Entries taken from a collection
*** Begin section ***

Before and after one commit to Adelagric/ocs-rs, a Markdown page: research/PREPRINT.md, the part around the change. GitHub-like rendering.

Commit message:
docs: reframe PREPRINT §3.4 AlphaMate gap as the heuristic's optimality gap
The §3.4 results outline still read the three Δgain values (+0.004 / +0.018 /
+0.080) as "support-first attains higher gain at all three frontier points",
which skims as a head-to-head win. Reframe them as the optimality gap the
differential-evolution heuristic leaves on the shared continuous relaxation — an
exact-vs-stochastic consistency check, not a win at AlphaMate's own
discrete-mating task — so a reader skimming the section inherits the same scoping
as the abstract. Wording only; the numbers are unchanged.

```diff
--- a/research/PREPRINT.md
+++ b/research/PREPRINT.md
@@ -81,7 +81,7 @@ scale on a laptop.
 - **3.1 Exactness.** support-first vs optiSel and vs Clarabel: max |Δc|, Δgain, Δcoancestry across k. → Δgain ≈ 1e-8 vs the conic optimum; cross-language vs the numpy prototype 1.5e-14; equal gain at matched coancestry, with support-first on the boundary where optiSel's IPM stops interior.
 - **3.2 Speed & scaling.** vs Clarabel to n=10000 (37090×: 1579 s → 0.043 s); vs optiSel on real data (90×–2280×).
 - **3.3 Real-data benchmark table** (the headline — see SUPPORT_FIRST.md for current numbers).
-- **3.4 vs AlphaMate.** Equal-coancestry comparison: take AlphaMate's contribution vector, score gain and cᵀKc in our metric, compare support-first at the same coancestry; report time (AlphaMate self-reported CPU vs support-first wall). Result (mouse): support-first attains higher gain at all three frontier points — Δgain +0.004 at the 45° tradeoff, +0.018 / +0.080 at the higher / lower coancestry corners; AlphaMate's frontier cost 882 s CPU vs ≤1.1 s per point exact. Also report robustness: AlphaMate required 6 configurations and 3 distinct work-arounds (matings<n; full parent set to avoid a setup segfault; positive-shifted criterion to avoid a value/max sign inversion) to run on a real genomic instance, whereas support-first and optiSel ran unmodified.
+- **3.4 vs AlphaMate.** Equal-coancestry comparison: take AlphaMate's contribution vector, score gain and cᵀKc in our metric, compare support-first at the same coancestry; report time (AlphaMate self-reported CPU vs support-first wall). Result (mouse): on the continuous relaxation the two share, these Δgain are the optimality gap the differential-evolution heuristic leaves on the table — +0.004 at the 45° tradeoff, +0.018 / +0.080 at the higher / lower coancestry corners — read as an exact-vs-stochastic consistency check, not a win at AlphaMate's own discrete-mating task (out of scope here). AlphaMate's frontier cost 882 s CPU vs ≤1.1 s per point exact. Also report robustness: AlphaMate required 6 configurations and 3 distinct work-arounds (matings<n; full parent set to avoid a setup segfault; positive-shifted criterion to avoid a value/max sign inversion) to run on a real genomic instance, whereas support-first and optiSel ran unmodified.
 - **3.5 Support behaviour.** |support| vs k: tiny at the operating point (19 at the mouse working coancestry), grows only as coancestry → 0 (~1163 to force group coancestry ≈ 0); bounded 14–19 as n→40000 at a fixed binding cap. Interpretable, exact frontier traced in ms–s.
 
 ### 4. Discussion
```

*** End section ***

Single out each line of the records above with the string "tradeoff" in it, and copy it.

Exercise result
-- **3.4 vs AlphaMate.** Equal-coancestry comparison: take AlphaMate's contribution vector, score gain and cᵀKc in our metric, compare support-first at the same coancestry; report time (AlphaMate self-reported CPU vs support-first wall). Result (mouse): support-first attains higher gain at all three frontier points — Δgain +0.004 at the 45° tradeoff, +0.018 / +0.080 at the higher / lower coancestry corners; AlphaMate's frontier cost 882 s CPU vs ≤1.1 s per point exact. Also report robustness: AlphaMate required 6 configurations and 3 distinct work-arounds (matings<n; full parent set to avoid a setup segfault; positive-shifted criterion to avoid a value/max sign inversion) to run on a real genomic instance, whereas support-first and optiSel ran unmodified.
+- **3.4 vs AlphaMate.** Equal-coancestry comparison: take AlphaMate's contribution vector, score gain and cᵀKc in our metric, compare support-first at the same coancestry; report time (AlphaMate self-reported CPU vs support-first wall). Result (mouse): on the continuous relaxation the two share, these Δgain are the optimality gap the differential-evolution heuristic leaves on the table — +0.004 at the 45° tradeoff, +0.018 / +0.080 at the higher / lower coancestry corners — read as an exact-vs-stochastic consistency check, not a win at AlphaMate's own discrete-mating task (out of scope here). AlphaMate's frontier cost 882 s CPU vs ≤1.1 s per point exact. Also report robustness: AlphaMate required 6 configurations and 3 distinct work-arounds (matings<n; full parent set to avoid a setup segfault; positive-shifted criterion to avoid a value/max sign inversion) to run on a real genomic instance, whereas support-first and optiSel ran unmodified.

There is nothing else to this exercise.